**WHAT IS EXPECTED**: Only a number is wanted here: the number of lines of the data that include "llaves".

**Dataset entries**:
______________________________

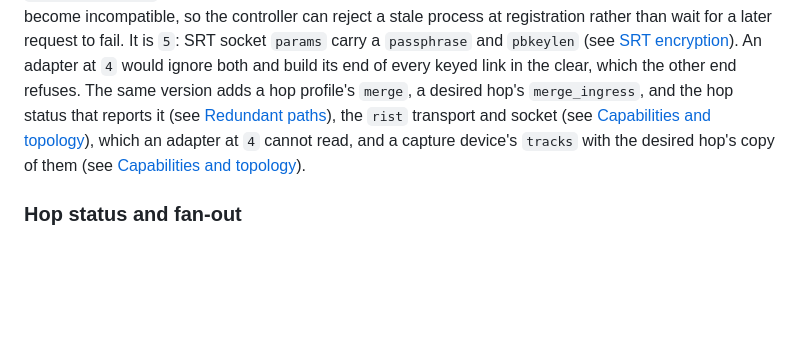
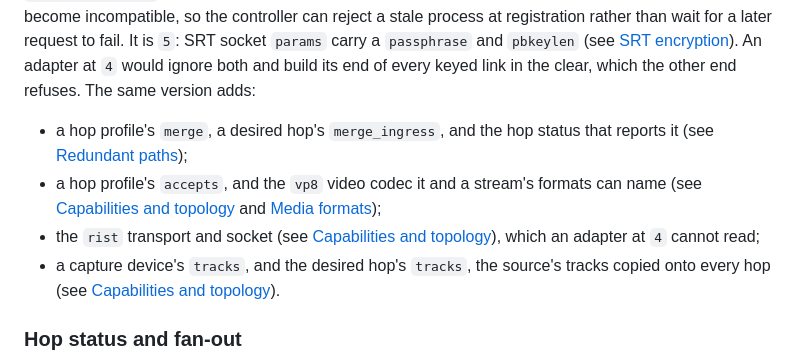
Before and after one commit to KristalAlfred/open-weave, a Markdown page: README.md, the part around the change. Drawn GitHub-style; blank space fills up the shorter version.

Commit message:
docs: list every field PROTOCOL_VERSION 5 adds

```diff
--- a/README.md
+++ b/README.md
@@ -249,12 +249,19 @@ process at registration rather than wait for a later request to fail. It is `5`:
 SRT socket `params` carry a `passphrase` and `pbkeylen` (see
 [SRT encryption](#srt-encryption)). An adapter at `4` would ignore both and
 build its end of every keyed link in the clear, which the other end refuses.
-The same version adds a hop profile's `merge`, a desired hop's
-`merge_ingress`, and the hop status that reports it (see
-[Redundant paths](#redundant-paths)), the `rist` transport and socket (see
-[Capabilities and topology](#capabilities-and-topology)), which an adapter at
-`4` cannot read, and a capture device's `tracks` with the desired hop's copy of
-them (see [Capabilities and topology](#capabilities-and-topology)).
+The same version adds:
+
+- a hop profile's `merge`, a desired hop's `merge_ingress`, and the hop status
+  that reports it (see [Redundant paths](#redundant-paths));
+- a hop profile's `accepts`, and the `vp8` video codec it and a stream's
+  formats can name (see [Capabilities and topology](#capabilities-and-topology)
+  and [Media formats](#media-formats));
+- the `rist` transport and socket (see
+  [Capabilities and topology](#capabilities-and-topology)), which an adapter at
+  `4` cannot read;
+- a capture device's `tracks`, and the desired hop's `tracks`, the source's
+  tracks copied onto every hop (see
+  [Capabilities and topology](#capabilities-and-topology)).
 
 ### Hop status and fan-out
 
```
Also changed, not shown: backlog/OW-62-protocol-5-list-misses-accepts-and-vp8.md (added, +34 -0 lines).
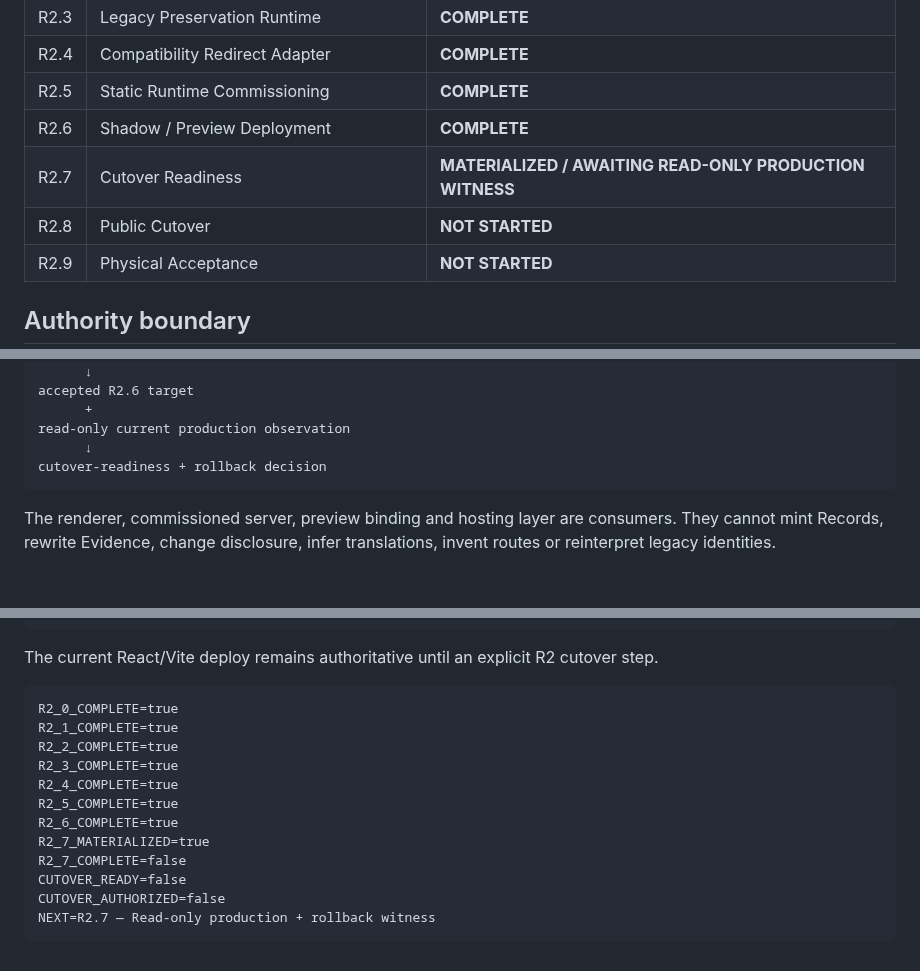
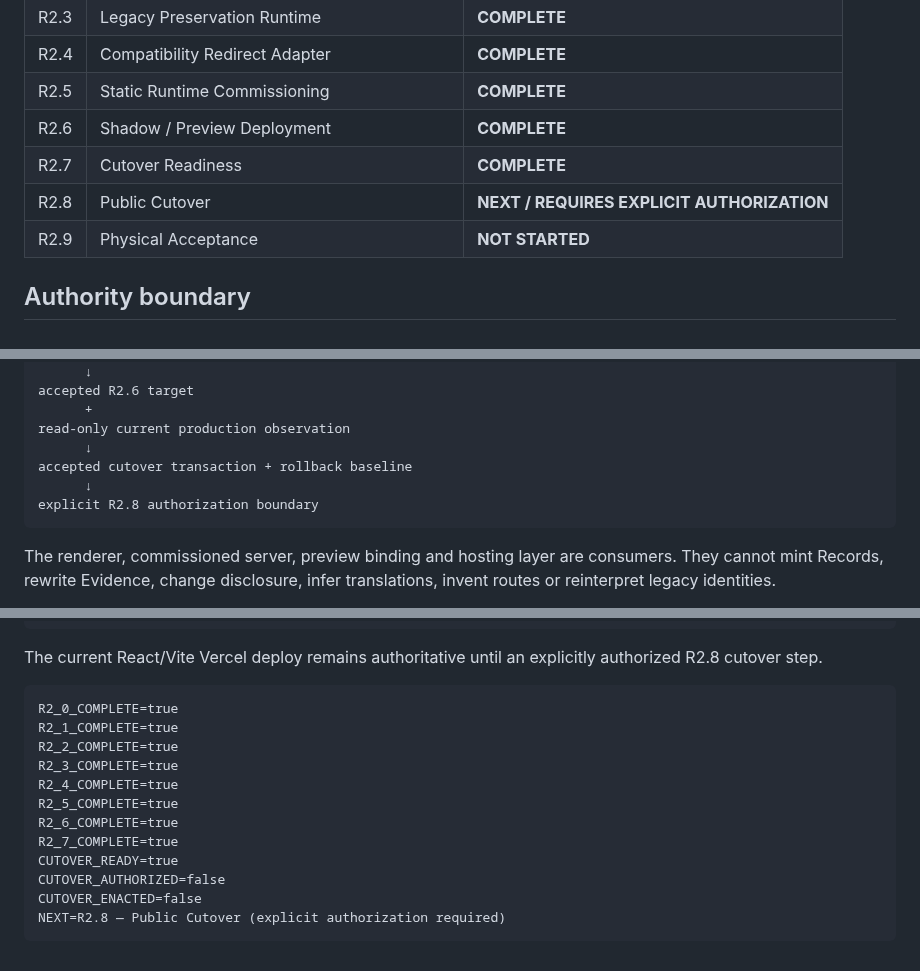
Before and after one commit to 4LFR3Dv1/Portfolio, a Markdown page: docs/editorial/R2-README.md, 3 parts joined by grey strips. Rendered like a GitHub page; blank space fills up the shorter version.

Commit message:
Close R2.7 and advance R2 to public cutover

````diff
--- a/docs/editorial/R2-README.md
+++ b/docs/editorial/R2-README.md
@@ -26,8 +26,8 @@ R2 turns the accepted editorial foundation into a physical publication runtime w
 | R2.4 | Compatibility Redirect Adapter | **COMPLETE** |
 | R2.5 | Static Runtime Commissioning | **COMPLETE** |
 | R2.6 | Shadow / Preview Deployment | **COMPLETE** |
-| R2.7 | Cutover Readiness | **MATERIALIZED / AWAITING READ-ONLY PRODUCTION WITNESS** |
-| R2.8 | Public Cutover | **NOT STARTED** |
+| R2.7 | Cutover Readiness | **COMPLETE** |
+| R2.8 | Public Cutover | **NEXT / REQUIRES EXPLICIT AUTHORIZATION** |
 | R2.9 | Physical Acceptance | **NOT STARTED** |
 
 ## Authority boundary
@@ -59,7 +59,9 @@ accepted R2.6 target
       +
 read-only current production observation
       ↓
-cutover-readiness + rollback decision
+accepted cutover transaction + rollback baseline
+      ↓
+explicit R2.8 authorization boundary
 ```
 
 The renderer, commissioned server, preview binding and hosting layer are consumers. They cannot mint Records, rewrite Evidence, change disclosure, infer translations, invent routes or reinterpret legacy identities.
@@ -96,7 +98,7 @@ cutover authorized
 cutover enacted
 ```
 
-The current React/Vite deploy remains authoritative until an explicit R2 cutover step.
+The current React/Vite Vercel deploy remains authoritative until an explicitly authorized R2.8 cutover step.
 
 ```text
 R2_0_COMPLETE=true
@@ -106,9 +108,9 @@ R2_3_COMPLETE=true
 R2_4_COMPLETE=true
 R2_5_COMPLETE=true
 R2_6_COMPLETE=true
-R2_7_MATERIALIZED=true
-R2_7_COMPLETE=false
-CUTOVER_READY=false
+R2_7_COMPLETE=true
+CUTOVER_READY=true
 CUTOVER_AUTHORIZED=false
-NEXT=R2.7 — Read-only production + rollback witness
+CUTOVER_ENACTED=false
+NEXT=R2.8 — Public Cutover (explicit authorization required)
 ```
````
Also changed, not shown: other parts of docs/editorial/R2-README.md (+2 -2 lines).
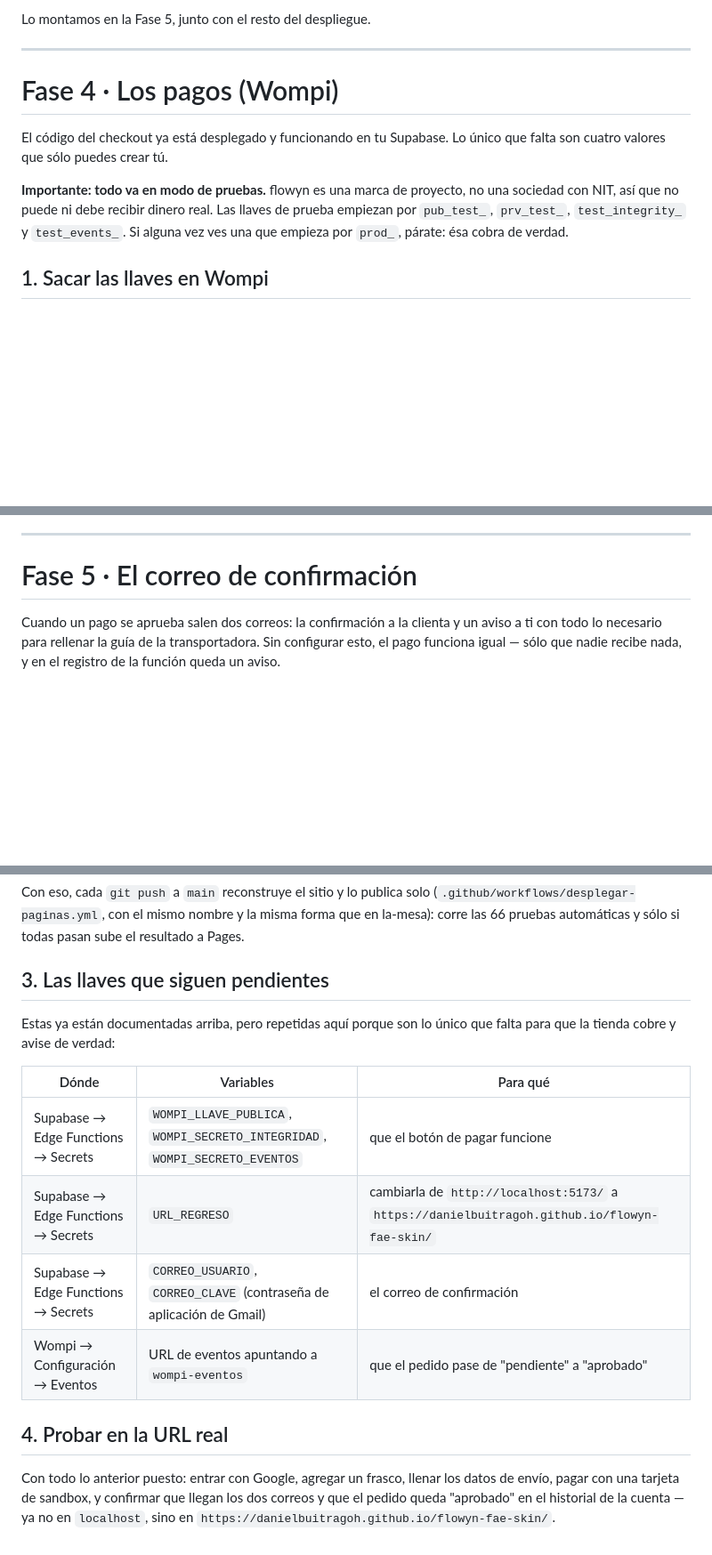
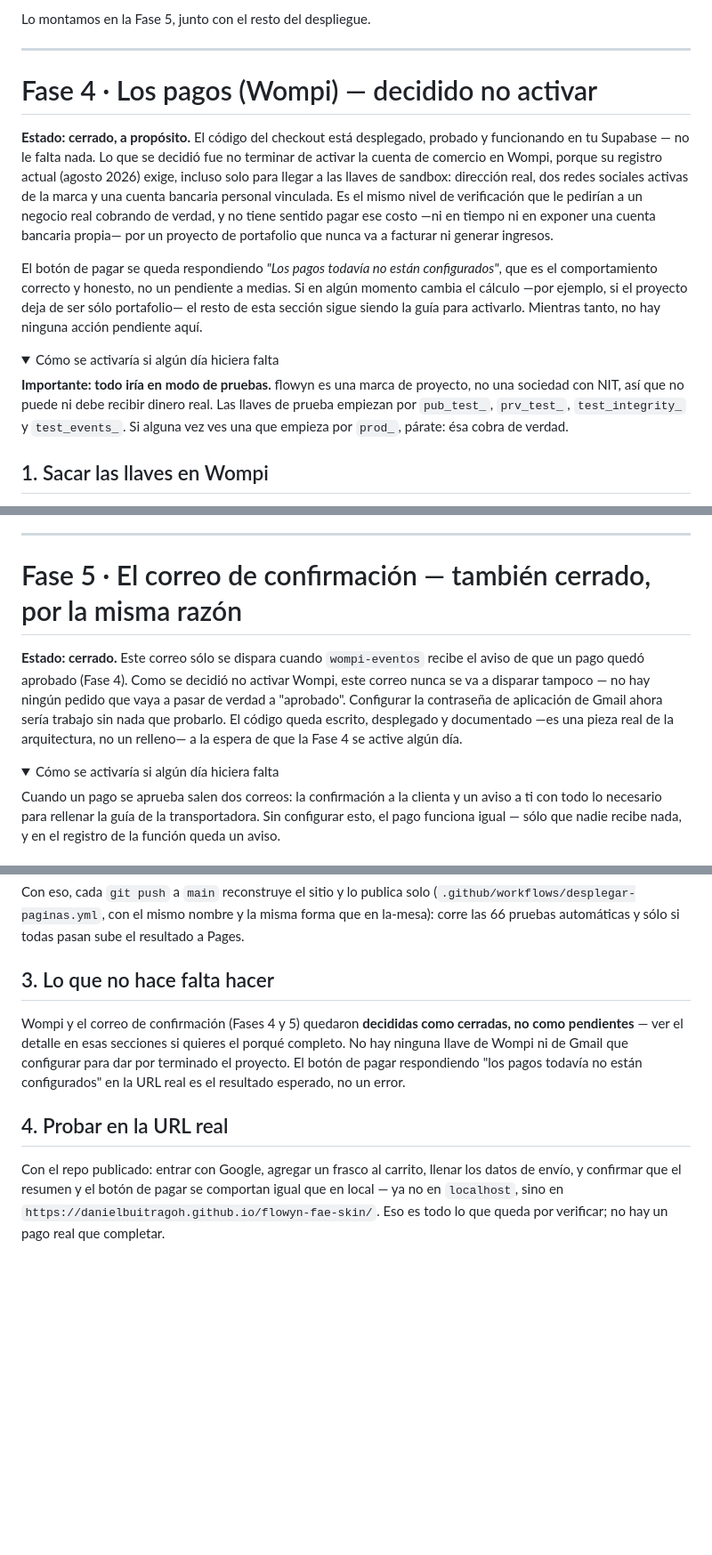
Before and after one commit to danielbuitragoh/flowyn-fae-skin, a Markdown page: docs/credenciales.md, 3 parts joined by grey strips. Shown at 89% size. Drawn GitHub-style; folded sections open; blank space fills up the shorter version.

Commit message:
Wompi y el correo de confirmacion: decision tomada, no pendiente
Dan intento activar la cuenta de comercio en Wompi para sacar las
llaves de sandbox y el registro actual exige, incluso solo para
pruebas: direccion real, dos redes sociales activas de la marca y
cuenta bancaria personal vinculada. Mismo nivel de KYC que un negocio
real cobrando de verdad, para un proyecto de portafolio que nunca va
a facturar. Se decide no completarlo.

Se documenta en README y credenciales.md como una decision arquitectonica
tomada -no un pendiente a medias-, con el detalle de activacion futura
guardado en un <details> por si alguna vez deja de ser solo portafolio.
Como el correo de confirmacion depende del webhook de Wompi, tambien
queda cerrado por la misma razon. El checklist de la Fase 6 se
simplifica: ya no incluye llaves de Wompi ni de Gmail entre lo que
falta para dar el proyecto por terminado.

```diff
--- a/docs/credenciales.md
+++ b/docs/credenciales.md
@@ -174,16 +174,32 @@ Lo montamos en la Fase 5, junto con el resto del despliegue.
 
 ---
 
-# Fase 4 · Los pagos (Wompi)
+# Fase 4 · Los pagos (Wompi) — decidido no activar
 
-El código del checkout ya está desplegado y funcionando en tu Supabase. Lo
-único que falta son cuatro valores que sólo puedes crear tú.
+**Estado: cerrado, a propósito.** El código del checkout está desplegado,
+probado y funcionando en tu Supabase — no le falta nada. Lo que se decidió
+fue no terminar de activar la cuenta de comercio en Wompi, porque su
+registro actual (agosto 2026) exige, incluso solo para llegar a las llaves
+de sandbox: dirección real, dos redes sociales activas de la marca y una
+cuenta bancaria personal vinculada. Es el mismo nivel de verificación que le
+pedirían a un negocio real cobrando de verdad, y no tiene sentido pagar ese
+costo —ni en tiempo ni en exponer una cuenta bancaria propia— por un
+proyecto de portafolio que nunca va a facturar ni generar ingresos.
 
-**Importante: todo va en modo de pruebas.** flowyn es una marca de proyecto,
-no una sociedad con NIT, así que no puede ni debe recibir dinero real. Las
-llaves de prueba empiezan por `pub_test_`, `prv_test_`, `test_integrity_` y
-`test_events_`. Si alguna vez ves una que empieza por `prod_`, párate: ésa
-cobra de verdad.
+El botón de pagar se queda respondiendo *"Los pagos todavía no están
+configurados"*, que es el comportamiento correcto y honesto, no un pendiente
+a medias. Si en algún momento cambia el cálculo —por ejemplo, si el proyecto
+deja de ser sólo portafolio— el resto de esta sección sigue siendo la guía
+para activarlo. Mientras tanto, no hay ninguna acción pendiente aquí.
+
+<details>
+<summary>Cómo se activaría si algún día hiciera falta</summary>
+
+**Importante: todo iría en modo de pruebas.** flowyn es una marca de
+proyecto, no una sociedad con NIT, así que no puede ni debe recibir dinero
+real. Las llaves de prueba empiezan por `pub_test_`, `prv_test_`,
+`test_integrity_` y `test_events_`. Si alguna vez ves una que empieza por
+`prod_`, párate: ésa cobra de verdad.
 
 ## 1. Sacar las llaves en Wompi
 
@@ -264,6 +282,18 @@ cantidades absurdas y líneas repetidas, y comprueba que todas se rechacen.
 ---
 
-# Fase 5 · El correo de confirmación
+# Fase 5 · El correo de confirmación — también cerrado, por la misma razón
+
+**Estado: cerrado.** Este correo sólo se dispara cuando `wompi-eventos`
+recibe el aviso de que un pago quedó aprobado (Fase 4). Como se decidió no
+activar Wompi, este correo nunca se va a disparar tampoco — no hay ningún
+pedido que vaya a pasar de verdad a "aprobado". Configurar la contraseña de
+aplicación de Gmail ahora sería trabajo sin nada que probarlo. El código
+queda escrito, desplegado y documentado —es una pieza real de la
+arquitectura, no un relleno— a la espera de que la Fase 4 se active algún
+día.
+
+<details>
+<summary>Cómo se activaría si algún día hiciera falta</summary>
 
 Cuando un pago se aprueba salen dos correos: la confirmación a la clienta y
 un aviso a ti con todo lo necesario para rellenar la guía de la
@@ -387,22 +419,19 @@ Con eso, cada `git push` a `main` reconstruye el sitio y lo publica solo
 forma que en la-mesa): corre las 66 pruebas automáticas y sólo si todas
 pasan sube el resultado a Pages.
 
-## 3. Las llaves que siguen pendientes
+## 3. Lo que no hace falta hacer
 
-Estas ya están documentadas arriba, pero repetidas aquí porque son lo único
-que falta para que la tienda cobre y avise de verdad:
-
-| Dónde | Variables | Para qué |
-|---|---|---|
-| Supabase → Edge Functions → Secrets | `WOMPI_LLAVE_PUBLICA`, `WOMPI_SECRETO_INTEGRIDAD`, `WOMPI_SECRETO_EVENTOS` | que el botón de pagar funcione |
-| Supabase → Edge Functions → Secrets | `URL_REGRESO` | cambiarla de `http://localhost:5173/` a `https://danielbuitragoh.github.io/flowyn-fae-skin/` |
-| Supabase → Edge Functions → Secrets | `CORREO_USUARIO`, `CORREO_CLAVE` (contraseña de aplicación de Gmail) | el correo de confirmación |
-| Wompi → Configuración → Eventos | URL de eventos apuntando a `wompi-eventos` | que el pedido pase de "pendiente" a "aprobado" |
+Wompi y el correo de confirmación (Fases 4 y 5) quedaron **decididas como
+cerradas, no como pendientes** — ver el detalle en esas secciones si quieres
+el porqué completo. No hay ninguna llave de Wompi ni de Gmail que configurar
+para dar por terminado el proyecto. El botón de pagar respondiendo "los
+pagos todavía no están configurados" en la URL real es el resultado
+esperado, no un error.
 
 ## 4. Probar en la URL real
 
-Con todo lo anterior puesto: entrar con Google, agregar un frasco, llenar
-los datos de envío, pagar con una tarjeta de sandbox, y confirmar que llegan
-los dos correos y que el pedido queda "aprobado" en el historial de la
-cuenta — ya no en `localhost`, sino en
-`https://danielbuitragoh.github.io/flowyn-fae-skin/`.
+Con el repo publicado: entrar con Google, agregar un frasco al carrito,
+llenar los datos de envío, y confirmar que el resumen y el botón de pagar se
+comportan igual que en local — ya no en `localhost`, sino en
+`https://danielbuitragoh.github.io/flowyn-fae-skin/`. Eso es todo lo que
+queda por verificar; no hay un pago real que completar.
```
Also changed, not shown: other parts of docs/credenciales.md (+4 -0 lines), README.md (+17 -12 lines).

______________________________

**YOUR RESPONSE**: 7